Denote by $A_2 :=A_1\times_{A_0}A_1$ the pullback of $a$ along itself, with the canonical projections $a_1,a_2\colon A_2\to A_1$. Now consider the lift of the cartesian square defining $A_2$ to $F$ in such a way that $a_1$ is lifted to a cartesian arrow, $a_2$ to a cocartesian arrow, and $a$ to a cocartesian arrow. Then by the universality there is a lift of $a$ completing the square, and by the Beck–Chevalley property it is cartesian. Together with the isomorphism given by adjunction this gives a morphism
One checks that an invertible morphism $\phi\colon a_1^*(M_1)\to a_2^*(M_1)$ satisfies the cocycle equation (making it into a descent datum) iff $K^a(\phi)$ is an action of $\mathbf{T}^a$ on $M_1$, and similarly for the unitality axiom.
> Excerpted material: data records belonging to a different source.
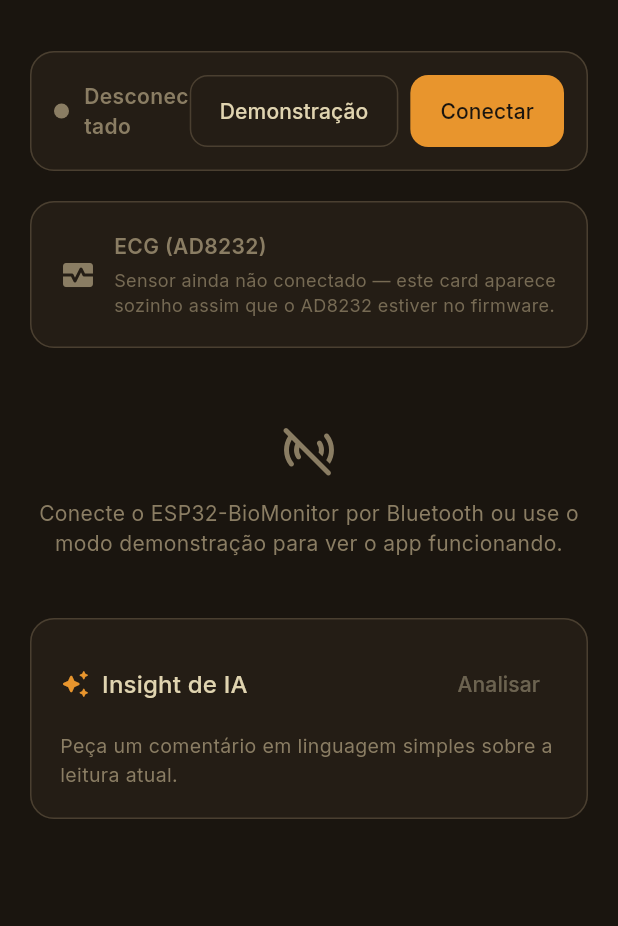
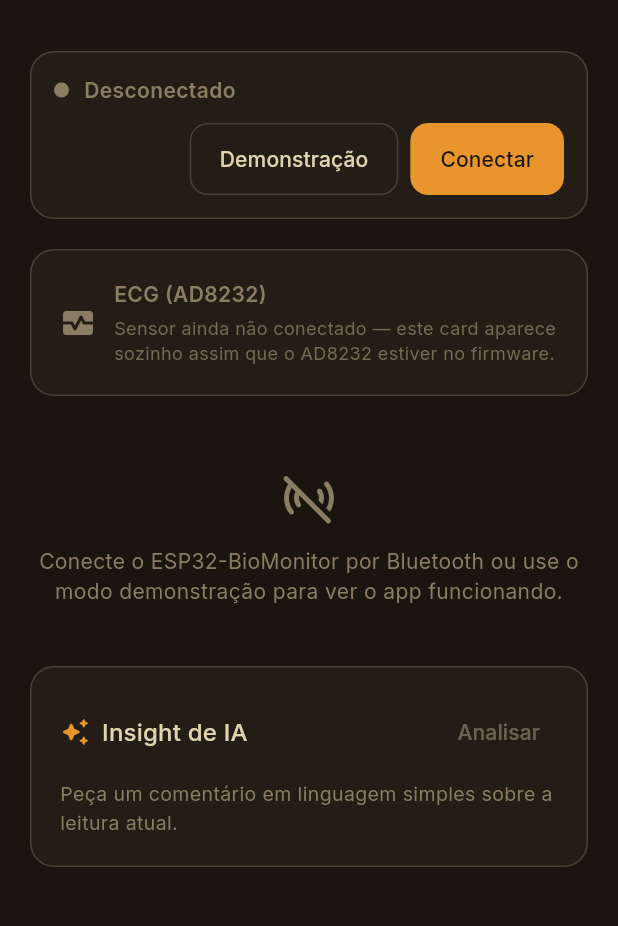
Before and after one commit to chevalierjvps/amber_vitals, a Flutter app: the screen it shows after launch, on a phone screen of 412 x 824 dp, the part 63-989 px from its top. Run offline on Flutter 3.47's test engine with Material 3 defaults, Android fonts, the phone set to English and light mode, and no system bars; our stand-ins replace fl_chart, flutter_blue_plus, google_fonts, shared_preferences.

Commit message:
Android build + fix two layout bugs found testing on a real device
- flutter config --android-sdk pointed at ~/Android/Sdk (the complete
  user-owned SDK with cmdline-tools) instead of the incomplete root-owned
  /opt/android-sdk, which is all that was blocking Android builds.
- Connection bar: label + two buttons no longer fit in a single Row on
  phone widths, wrapping the status text ugly. Switched to a status row
  + action row layout.
- Pulse-ox waveform: fl_chart's curve smoothing overshoots past the
  first/last points without explicit clipping, so the amber fill was
  bleeding past the card's rounded corner. Added clipData: FlClipData.all().

Verified end-to-end on the Medium_Phone_API_36.1 emulator: installed,
launched, tapped through demo mode, screenshotted before/after both fixes.

Co-Authored-By: Claude Sonnet 5 <noreply@anthropic.com>

```diff
--- a/lib/modules/pulse_ox_module.dart
+++ b/lib/modules/pulse_ox_module.dart
@@ -150,6 +150,10 @@ class _Waveform extends StatelessWidget {
         titlesData: const FlTitlesData(show: false),
         borderData: FlBorderData(show: false),
         lineTouchData: const LineTouchData(enabled: false),
+        // Without this, the curve's cubic smoothing overshoots past the
+        // first/last points and bleeds outside the chart's own box (visible
+        // as the amber fill spilling past the card's rounded edge).
+        clipData: const FlClipData.all(),
         lineBarsData: [
           LineChartBarData(
             spots: [
--- a/lib/screens/home_screen.dart
+++ b/lib/screens/home_screen.dart
@@ -128,7 +128,13 @@ class _ConnectionBar extends StatelessWidget {
     return Card(
       child: Padding(
         padding: const EdgeInsets.all(16),
-        child: Row(
+        // Column (status row + action row on their own lines) instead of a
+        // single Row: on narrower screens a label + two buttons side by side
+        // don't fit and the label wraps ugly. This is robust at any width.
+        child: Column(
+          crossAxisAlignment: CrossAxisAlignment.stretch,
+          children: [
+            Row(
               children: [
                 Container(
                   width: 10,
@@ -136,19 +142,35 @@ class _ConnectionBar extends StatelessWidget {
                   decoration: BoxDecoration(color: color, shape: BoxShape.circle),
                 ),
                 const SizedBox(width: 10),
-            Expanded(child: Text(label, style: TextStyle(color: color, fontWeight: FontWeight.w600))),
-            if (busy)
-              const SizedBox(width: 18, height: 18, child: CircularProgressIndicator(strokeWidth: 2))
-            else if (ble.status == ConnectionStatus.connected || ble.status == ConnectionStatus.demo)
-              OutlinedButton(onPressed: () => ble.disconnect(), child: const Text('Desconectar'))
+                Expanded(
+                  child: Text(
+                    label,
+                    style: TextStyle(color: color, fontWeight: FontWeight.w600),
+                    maxLines: 1,
+                    overflow: TextOverflow.ellipsis,
+                  ),
+                ),
+                if (busy) const SizedBox(width: 18, height: 18, child: CircularProgressIndicator(strokeWidth: 2)),
+              ],
+            ),
+            if (!busy) ...[
+              const SizedBox(height: 12),
+              if (ble.status == ConnectionStatus.connected || ble.status == ConnectionStatus.demo)
+                Align(
+                  alignment: Alignment.centerRight,
+                  child: OutlinedButton(onPressed: () => ble.disconnect(), child: const Text('Desconectar')),
+                )
               else
                 Wrap(
+                  alignment: WrapAlignment.end,
                   spacing: 8,
+                  runSpacing: 8,
                   children: [
                     OutlinedButton(onPressed: () => ble.startDemoMode(), child: const Text('Demonstração')),
                     FilledButton(onPressed: () => ble.connect(), child: const Text('Conectar')),
                   ],
                 ),
+            ],
           ],
         ),
       ),
```
Lines whose indentation alone changed are shown as unchanged.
Denote by $Desc(a)$ the category of descent data for the fibration $P$ along the morphism $a$; it comes with canonical functors
and
The Bénabou–Roubaud theorem asserts that this induces an equivalence of categories between $Desc(a)$ and $F^a$.
In addition, this equivalence satisfies some naturality properties, including that it commutes appropriately with the canonical functors to the fibers $F(A_0)$ and $F(A_1)$. Combining this theorem with Beck’s monadicity theorem, it becomes a practical tool for establishing a descent property in bifibrations, with variants in some other setups (to be covered later).
There are several characterizations of a Beck-Chevalley property for bifibrations:
(Duško Pavlović, in Category theory Como 1990, LNM 1488, Springer 1991)
Let $p: F\to B$ be a bifibration, $Q = (f,g,s,t)$ a square in $B$ such that $f\circ g = s\circ t$, and $\Theta = (\phi, \gamma, \sigma, \theta)$ a square in $F$ such that $\phi\circ\gamma=\sigma\circ\theta$, with $p(\phi)=f$, $p(\gamma)=g$, $p(\sigma)=s$ and $p(\theta)=t$. The following conditions are equivalent:
a) if $\theta$ and $\phi$ are cartesian and if $\sigma$ is cocartesian then $\gamma$ must be cocartesian;
b) if $\sigma$ and $\gamma$ are cocartesian and if $\theta$ is cartesian then $\phi$ must be cartesian;
c) if $\theta$ is cartesian and if $\sigma$ is cocartesian then $\phi$ is cartesian iff $\gamma$ is cocartesian.
If some inverse image functors $f^*$ and $t^*$ and some direct image functors $g_!$ and $s_!$ are chosen, then every square $\Theta$ over $Q$ satisfies conditions (a-c) iff there is a canonical natural isomorphism
d) $f^*\circ s_! \cong g_! \circ t^*$.